People and language
Vietnam has 54 ethnic groups with Vietnamese spoken as the main language, whereas Cambodia only has the one ethnic group: Khmer, and 95% of the people are Buddhist. In Laos, there is nearly 130 tribes that are split into four groups that speak different languages: the largest ethnic group is the Tai-Kadai while the least developed ethnicity are the Sino-Tibetan who still have no written alphabet and continue the traditional practice of hunt and gather.

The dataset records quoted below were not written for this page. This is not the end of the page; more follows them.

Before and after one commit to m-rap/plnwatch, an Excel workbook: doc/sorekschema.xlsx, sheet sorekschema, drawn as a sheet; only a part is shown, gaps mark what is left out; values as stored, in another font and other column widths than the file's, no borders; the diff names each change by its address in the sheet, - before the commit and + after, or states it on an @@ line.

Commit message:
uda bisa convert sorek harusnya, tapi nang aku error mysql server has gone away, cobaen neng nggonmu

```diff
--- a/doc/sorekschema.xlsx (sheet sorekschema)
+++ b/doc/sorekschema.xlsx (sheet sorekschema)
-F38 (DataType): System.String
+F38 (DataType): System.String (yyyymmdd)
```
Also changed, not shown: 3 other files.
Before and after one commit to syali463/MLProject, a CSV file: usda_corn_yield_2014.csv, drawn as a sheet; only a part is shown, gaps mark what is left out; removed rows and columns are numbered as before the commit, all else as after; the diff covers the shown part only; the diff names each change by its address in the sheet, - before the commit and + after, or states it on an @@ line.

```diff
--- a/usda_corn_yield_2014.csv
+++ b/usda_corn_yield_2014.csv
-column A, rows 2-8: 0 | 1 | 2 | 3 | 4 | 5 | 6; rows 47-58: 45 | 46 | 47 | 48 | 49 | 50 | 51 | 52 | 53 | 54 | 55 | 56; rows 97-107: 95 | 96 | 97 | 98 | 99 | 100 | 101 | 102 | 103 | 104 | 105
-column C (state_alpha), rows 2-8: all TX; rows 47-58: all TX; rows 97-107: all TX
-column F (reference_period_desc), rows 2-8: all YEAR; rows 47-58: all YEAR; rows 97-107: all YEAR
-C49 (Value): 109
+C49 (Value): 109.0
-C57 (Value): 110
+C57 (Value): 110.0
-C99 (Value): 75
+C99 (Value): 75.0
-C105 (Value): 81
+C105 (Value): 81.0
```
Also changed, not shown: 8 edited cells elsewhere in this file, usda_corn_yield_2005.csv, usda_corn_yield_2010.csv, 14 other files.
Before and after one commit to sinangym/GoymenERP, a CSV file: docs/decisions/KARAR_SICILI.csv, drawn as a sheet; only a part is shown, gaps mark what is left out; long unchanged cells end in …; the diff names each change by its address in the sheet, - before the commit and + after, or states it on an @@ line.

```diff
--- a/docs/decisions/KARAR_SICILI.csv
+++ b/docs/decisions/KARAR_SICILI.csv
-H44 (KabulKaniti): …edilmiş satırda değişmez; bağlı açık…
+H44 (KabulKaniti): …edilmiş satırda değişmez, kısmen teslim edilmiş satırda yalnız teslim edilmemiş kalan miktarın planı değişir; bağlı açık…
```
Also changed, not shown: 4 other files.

A complete Indochina holiday gives the perfect opportunity to experience the charm and historic lure of Vietnam, Laos and Cambodia. A well-planned tour with the popular itinerary destinations can include the ancient port town of Hoi An with its pretty streets that are rich in traditional wooden houses and skilled tailor shops, as a well as lantern-lined streets. Cambodia has the iconic site of Angkor Wat which is the largest religious monument on the planet. Plus, Laos has plenty to surprise travellers with a visit to the city of Luang Prabang, which is a recognized world heritage site.
Obtaining a Visa
Generally, a visa is a standard requirement for travellers planning to explore Vietnam, Cambodia and Laos – although there are certain exceptions in place, so it is worth contracting a travel consultant before making your final plans to ensure you have the correct paperwork.
A Vietnam visa is easy to apply for before travelling which can simplify matters, or you can organize the visa upon arrival. A single entry visa is the most common type of tourist visa which is valid for a single entry and lasts for up to 1 month. Plus, there is the option to apply for a multiple entry visa.
A visa for Cambodia and Laos is similar to Vietnam and can be organized upon arrival in the country, and costs $25.
Everyday living costs
Indochina travel packages can be relatively inexpensive with the cost of eating out very reasonable, especially on the food stalls that are readily seen throughout the cities. The cost of cyclos, tuk-tuk and taxis are overall reasonable - travellers can check with their guide or hotel to try to find out the average cost to make sure it is possible to get the best rates while travelling between sites. Also, there is the option to haggle to get the best prices and this principle can apply to most purchases such as the variety of tourist souvenirs.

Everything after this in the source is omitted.